### [Instructions for the task]
Each line of the data that mentions the string "useParams" needs to be identified and copied.

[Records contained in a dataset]
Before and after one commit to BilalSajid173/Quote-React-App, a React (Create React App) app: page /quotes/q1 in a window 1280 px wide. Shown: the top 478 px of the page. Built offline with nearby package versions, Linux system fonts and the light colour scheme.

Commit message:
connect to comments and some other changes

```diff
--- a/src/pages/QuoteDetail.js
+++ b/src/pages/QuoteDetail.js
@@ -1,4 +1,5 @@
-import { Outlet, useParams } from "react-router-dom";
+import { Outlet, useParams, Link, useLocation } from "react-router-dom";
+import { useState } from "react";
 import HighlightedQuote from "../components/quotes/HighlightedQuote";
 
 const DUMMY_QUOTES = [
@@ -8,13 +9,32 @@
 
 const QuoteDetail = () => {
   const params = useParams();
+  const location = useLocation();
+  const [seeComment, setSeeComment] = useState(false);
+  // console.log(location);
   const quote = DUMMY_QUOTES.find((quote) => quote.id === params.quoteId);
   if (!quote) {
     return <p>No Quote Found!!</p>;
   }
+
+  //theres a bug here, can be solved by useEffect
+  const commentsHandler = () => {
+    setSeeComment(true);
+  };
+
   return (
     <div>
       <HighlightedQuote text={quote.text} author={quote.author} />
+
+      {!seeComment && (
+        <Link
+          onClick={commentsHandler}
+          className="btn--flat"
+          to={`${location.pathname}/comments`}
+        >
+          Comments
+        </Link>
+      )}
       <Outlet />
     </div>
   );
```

### [Exercise result]
-import { Outlet, useParams } from "react-router-dom";
+import { Outlet, useParams, Link, useLocation } from "react-router-dom";
   const params = useParams();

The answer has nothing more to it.